As brutal an exercise as painting can be, it is as brutal an exercise for me to look at one of my paintings. Of course it is not entirely brutal, but close. I’m talking about looking at the finished painting and noting what goes through my mind on confronting it. Just what kind of a dialog do I have with this thing? In other words, why am I doing this?
I alone am responsible for expressing what is on the minds of these people and I need to enable them to hold up their end of an interesting conversation. The procedure for developing a painting is one part of this activity. The conversation with the finished thing is the other.
It is sort of interesting how little anyone who comes into our house has to say about these guys. If someone is not into a confrontation I completely respect that but I suspect the paintings are not speaking clearly enough yet. I think some people are afraid to look at them or they think they are so terrible they don’t want to be the position to have to comment on them so they look away. Maybe everybody has stuff like this in their living room.
I’m trying to pick a couple to enter in a show and I have a bunch of recent ones propped up in our living room. I’m leaning toward bottom left and third from left on the bottom. I’ve been adding to the group over the last month. I would like them to be more engaging.
I just finished “The Object Stares Back” by James Elkins. I fell asleep to it for the last few weeks and it surly is responsible for this entry. But he started to to piss me off because he tossed out too many ideas too quickly.
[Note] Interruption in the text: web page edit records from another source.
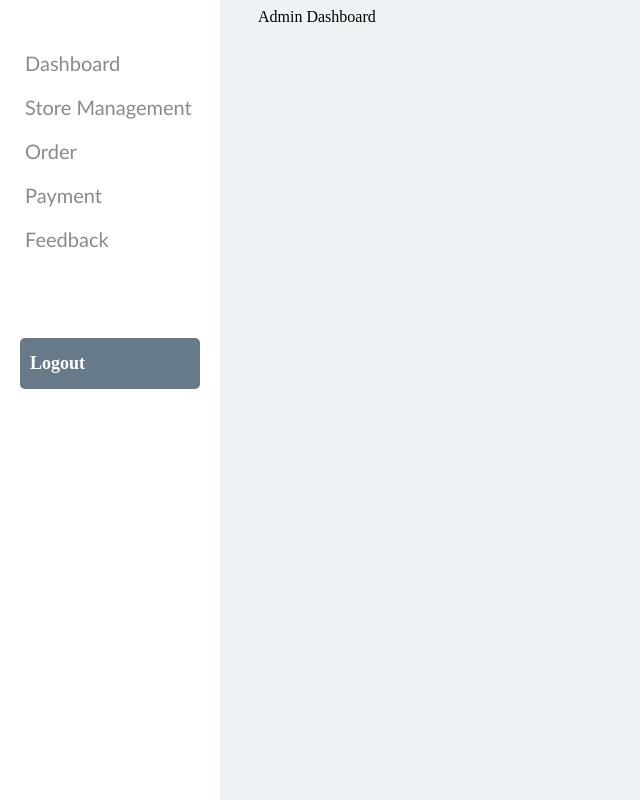
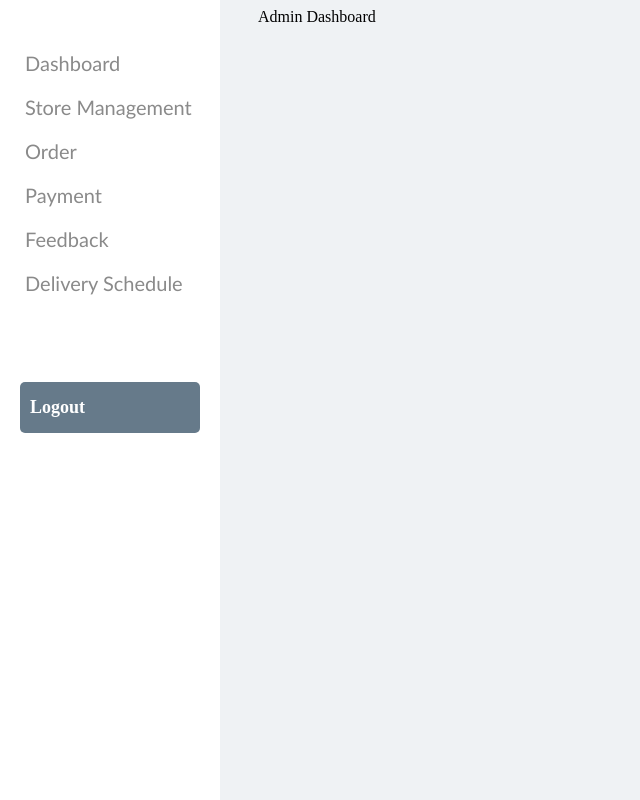
Before and after one commit to Eshmika/FitMe_Admin, a React (Create React App) app in the folder client/: page /home in a window 1280 px wide. Shown: the whole page, without its empty margins (0-640 px from the left). Built offline with nearby package versions, Linux system fonts and the light colour scheme.

Commit message:
Add nav Link
add nav link to to admin dashboard

```diff
--- a/client/src/screen/Nav.jsx
+++ b/client/src/screen/Nav.jsx
@@ -39,6 +39,10 @@ function Nav() {
                         {/* <img alt='inventory' className='navimage'/> */}
                         <a href='/feedbackView'>Feedback</a>
                     </li>
+                    <li>
+                        {/* <img alt='inventory' className='navimage'/> */}
+                        <a href='/delivery'>Delivery Schedule</a>
+                    </li>
 
                     <br/><br/><br/><br/>
                     <li className='logoutsq'>
```
Also changed, not shown: client/src/screen/Delivery/delivery.jsx (+7 -7 lines).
I disagreed with many of his opening arguments and he didn’t take the time to defend them. On to the next entry.